> What you are asked to do: Omit the pictures, and output the rest of the entries exactly as written.

> Recorded data:
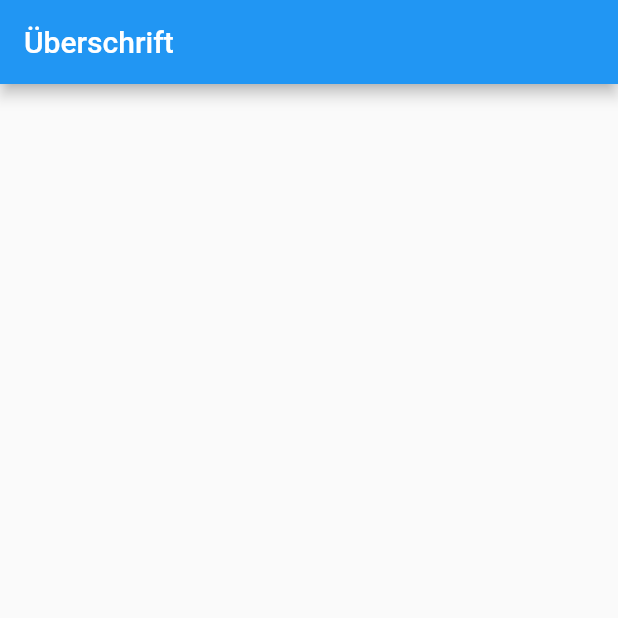
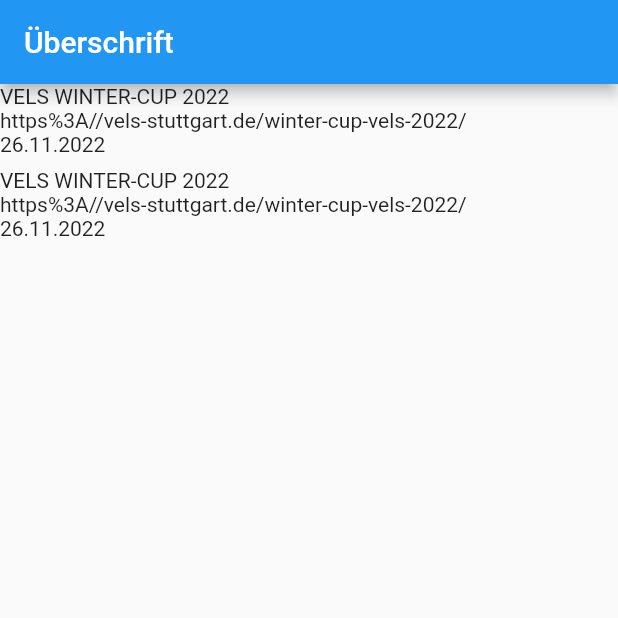
Before and after one commit to zindlsn/Climbing_Competition_Watcher, a Flutter app: the screen it shows after launch, on a phone screen of 412 x 824 dp, the top half of it. Run offline on Flutter 3.47's test engine with Material 2 defaults, Android fonts, the light colour scheme and no system bars.

Commit message:
First display competition data in listview

```diff
--- a/lib/main.dart
+++ b/lib/main.dart
@@ -1,8 +1,8 @@
-import 'package:climbing/view/overview.dart';
+import 'package:climbing/view/overview/overview_page.dart';
 import 'package:flutter/material.dart';
 import 'package:provider/provider.dart';
 
-import 'view/overview_view_model.dart';
+import 'view/overview/overview_view_model.dart';
 
 void main() {
   runApp(
--- a/lib/model/competition.dart
+++ b/lib/model/competition.dart
@@ -1,9 +1,14 @@
-import 'dart:html';
+import 'package:climbing/model/location.dart';
+import 'package:intl/intl.dart';
 
 class Competition {
+  String title;
+  Uri link;
   Location location;
   DateTime from;
   DateTime to;
 
-  Competition(this.location, this.from, this.to);
+  Competition(this.title, this.location, this.from, this.to, this.link);
+
+  getFromDate() => DateFormat('dd.MM.yyyy').format(from);
 }
--- a/lib/model/location.dart
+++ b/lib/model/location.dart
@@ -1,3 +1 @@
-class Location{
-
-}
+class Location {}
--- /dev/null
+++ b/lib/services.dart
@@ -0,0 +1,23 @@
+import 'package:climbing/model/competition.dart';
+import 'package:climbing/model/location.dart';
+
+class CompetitionService {
+  List<Competition> competitions = [];
+
+  CompetitionService() {
+    competitions = [
+      Competition(
+          'VELS WINTER-CUP 2022',
+          Location(),
+          DateTime(2022, 11, 26),
+          DateTime(2022, 12, 15),
+          Uri(path: 'https://vels-stuttgart.de/winter-cup-vels-2022/')),
+      Competition(
+          'VELS WINTER-CUP 2022',
+          Location(),
+          DateTime(2022, 11, 26),
+          DateTime(2022, 12, 15),
+          Uri(path: 'https://vels-stuttgart.de/winter-cup-vels-2022/')),
+    ];
+  }
+}
--- a/lib/view/overview.dart
+++ /dev/null
@@ -1,19 +0,0 @@
-import 'package:flutter/material.dart';
-
-class OverviewPage extends StatefulWidget {
-  const OverviewPage({Key? key}) : super(key: key);
-
-  @override
-  State<OverviewPage> createState() => _OverviewPageState();
-}
-
-class _OverviewPageState extends State<OverviewPage> {
-  @override
-  Widget build(BuildContext context) {
-    return Scaffold(
-        appBar: AppBar(
-          title: Text("Überschrift"),
-        ),
-        body: ListView());
-  }
-}
--- /dev/null
+++ b/lib/view/overview/overview_page.dart
@@ -0,0 +1,62 @@
+import 'dart:io';
+
+import 'package:climbing/model/competition.dart';
+import 'package:climbing/view/overview/overview_view_model.dart';
+import 'package:flutter/material.dart';
+import 'package:provider/provider.dart';
+
+class OverviewPage extends StatefulWidget {
+  const OverviewPage({Key? key}) : super(key: key);
+
+  @override
+  State<OverviewPage> createState() => _OverviewPageState();
+}
+
+class _OverviewPageState extends State<OverviewPage> {
+  @override
+  Widget build(BuildContext context) {
+    return Scaffold(
+        appBar: AppBar(
+          title: Text("Überschrift"),
+        ),
+        body: Consumer<OverviewViewModel>(builder: (context, model, child) {
+          return ListView.builder(
+            itemCount: model.items.length,
+            prototypeItem: ListTile(
+              title: Text(model.items.first.title),
+            ),
+            itemBuilder: (context, index) {
+              return _CompetitionCard(index);
+            },
+          );
+        }));
+  }
+}
+
+class _CompetitionCard extends StatelessWidget {
+  int index;
+
+  _CompetitionCard(this.index);
+
+  @override
+  Widget build(BuildContext context) {
+    Competition item = context.select<OverviewViewModel, Competition>(
+      // Here, we are only interested in the item at [index]. We don't care
+      // about any other change.
+      (competitions) => competitions.getByPosition(index),
+    );
+    var textTheme = Theme.of(context).textTheme.titleLarge;
+
+    return Expanded(
+      child: Column(
+        mainAxisAlignment: MainAxisAlignment.start,
+        crossAxisAlignment: CrossAxisAlignment.start,
+        children: [
+          Text(item.title),
+          Text(item.link.toString()),
+          Text(item.getFromDate()),
+        ],
+      ),
+    );
+  }
+}
--- a/lib/view/overview_view_model.dart
+++ b/lib/view/overview/overview_view_model.dart
@@ -1,11 +1,18 @@
 import 'dart:collection';
 
 import 'package:climbing/model/competition.dart';
+import 'package:climbing/services.dart';
 import 'package:flutter/material.dart';
 
 class OverviewViewModel extends ChangeNotifier {
   /// Internal, private state of the cart.
   final List<Competition> _items = [];
+
+  CompetitionService competitionService = CompetitionService();
+
+  OverviewViewModel() {
+    _items.addAll(competitionService.competitions);
+  }
 
   /// An unmodifiable view of the items in the cart.
   UnmodifiableListView<Competition> get items => UnmodifiableListView(_items);
@@ -27,4 +34,8 @@
     // This call tells the widgets that are listening to this model to rebuild.
     notifyListeners();
   }
+
+  Competition getByPosition(int index) {
+    return _items[index];
+  }
 }
--- a/pubspec.yaml
+++ b/pubspec.yaml
@@ -31,6 +31,8 @@
   flutter:
     sdk: flutter
   provider: ^6.0.4
+  intl: ^0.17.0
+  url_launcher: ^6.1.7
 
   # The following adds the Cupertino Icons font to your application.
   # Use with the CupertinoIcons class for iOS style icons.
```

> Task response:
Before and after one commit to zindlsn/Climbing_Competition_Watcher, a Flutter app: the screen it shows after launch, on a phone screen of 412 x 824 dp, the top half of it. Run offline on Flutter 3.47's test engine with Material 2 defaults, Android fonts, the light colour scheme and no system bars.

Commit message:
First display competition data in listview

```diff
--- a/lib/main.dart
+++ b/lib/main.dart
@@ -1,8 +1,8 @@
-import 'package:climbing/view/overview.dart';
+import 'package:climbing/view/overview/overview_page.dart';
 import 'package:flutter/material.dart';
 import 'package:provider/provider.dart';
 
-import 'view/overview_view_model.dart';
+import 'view/overview/overview_view_model.dart';
 
 void main() {
   runApp(
--- a/lib/model/competition.dart
+++ b/lib/model/competition.dart
@@ -1,9 +1,14 @@
-import 'dart:html';
+import 'package:climbing/model/location.dart';
+import 'package:intl/intl.dart';
 
 class Competition {
+  String title;
+  Uri link;
   Location location;
   DateTime from;
   DateTime to;
 
-  Competition(this.location, this.from, this.to);
+  Competition(this.title, this.location, this.from, this.to, this.link);
+
+  getFromDate() => DateFormat('dd.MM.yyyy').format(from);
 }
--- a/lib/model/location.dart
+++ b/lib/model/location.dart
@@ -1,3 +1 @@
-class Location{
-
-}
+class Location {}
--- /dev/null
+++ b/lib/services.dart
@@ -0,0 +1,23 @@
+import 'package:climbing/model/competition.dart';
+import 'package:climbing/model/location.dart';
+
+class CompetitionService {
+  List<Competition> competitions = [];
+
+  CompetitionService() {
+    competitions = [
+      Competition(
+          'VELS WINTER-CUP 2022',
+          Location(),
+          DateTime(2022, 11, 26),
+          DateTime(2022, 12, 15),
+          Uri(path: 'https://vels-stuttgart.de/winter-cup-vels-2022/')),
+      Competition(
+          'VELS WINTER-CUP 2022',
+          Location(),
+          DateTime(2022, 11, 26),
+          DateTime(2022, 12, 15),
+          Uri(path: 'https://vels-stuttgart.de/winter-cup-vels-2022/')),
+    ];
+  }
+}
--- a/lib/view/overview.dart
+++ /dev/null
@@ -1,19 +0,0 @@
-import 'package:flutter/material.dart';
-
-class OverviewPage extends StatefulWidget {
-  const OverviewPage({Key? key}) : super(key: key);
-
-  @override
-  State<OverviewPage> createState() => _OverviewPageState();
-}
-
-class _OverviewPageState extends State<OverviewPage> {
-  @override
-  Widget build(BuildContext context) {
-    return Scaffold(
-        appBar: AppBar(
-          title: Text("Überschrift"),
-        ),
-        body: ListView());
-  }
-}
--- /dev/null
+++ b/lib/view/overview/overview_page.dart
@@ -0,0 +1,62 @@
+import 'dart:io';
+
+import 'package:climbing/model/competition.dart';
+import 'package:climbing/view/overview/overview_view_model.dart';
+import 'package:flutter/material.dart';
+import 'package:provider/provider.dart';
+
+class OverviewPage extends StatefulWidget {
+  const OverviewPage({Key? key}) : super(key: key);
+
+  @override
+  State<OverviewPage> createState() => _OverviewPageState();
+}
+
+class _OverviewPageState extends State<OverviewPage> {
+  @override
+  Widget build(BuildContext context) {
+    return Scaffold(
+        appBar: AppBar(
+          title: Text("Überschrift"),
+        ),
+        body: Consumer<OverviewViewModel>(builder: (context, model, child) {
+          return ListView.builder(
+            itemCount: model.items.length,
+            prototypeItem: ListTile(
+              title: Text(model.items.first.title),
+            ),
+            itemBuilder: (context, index) {
+              return _CompetitionCard(index);
+            },
+          );
+        }));
+  }
+}
+
+class _CompetitionCard extends StatelessWidget {
+  int index;
+
+  _CompetitionCard(this.index);
+
+  @override
+  Widget build(BuildContext context) {
+    Competition item = context.select<OverviewViewModel, Competition>(
+      // Here, we are only interested in the item at [index]. We don't care
+      // about any other change.
+      (competitions) => competitions.getByPosition(index),
+    );
+    var textTheme = Theme.of(context).textTheme.titleLarge;
+
+    return Expanded(
+      child: Column(
+        mainAxisAlignment: MainAxisAlignment.start,
+        crossAxisAlignment: CrossAxisAlignment.start,
+        children: [
+          Text(item.title),
+          Text(item.link.toString()),
+          Text(item.getFromDate()),
+        ],
+      ),
+    );
+  }
+}
--- a/lib/view/overview_view_model.dart
+++ b/lib/view/overview/overview_view_model.dart
@@ -1,11 +1,18 @@
 import 'dart:collection';
 
 import 'package:climbing/model/competition.dart';
+import 'package:climbing/services.dart';
 import 'package:flutter/material.dart';
 
 class OverviewViewModel extends ChangeNotifier {
   /// Internal, private state of the cart.
   final List<Competition> _items = [];
+
+  CompetitionService competitionService = CompetitionService();
+
+  OverviewViewModel() {
+    _items.addAll(competitionService.competitions);
+  }
 
   /// An unmodifiable view of the items in the cart.
   UnmodifiableListView<Competition> get items => UnmodifiableListView(_items);
@@ -27,4 +34,8 @@
     // This call tells the widgets that are listening to this model to rebuild.
     notifyListeners();
   }
+
+  Competition getByPosition(int index) {
+    return _items[index];
+  }
 }
--- a/pubspec.yaml
+++ b/pubspec.yaml
@@ -31,6 +31,8 @@
   flutter:
     sdk: flutter
   provider: ^6.0.4
+  intl: ^0.17.0
+  url_launcher: ^6.1.7
 
   # The following adds the Cupertino Icons font to your application.
   # Use with the CupertinoIcons class for iOS style icons.
```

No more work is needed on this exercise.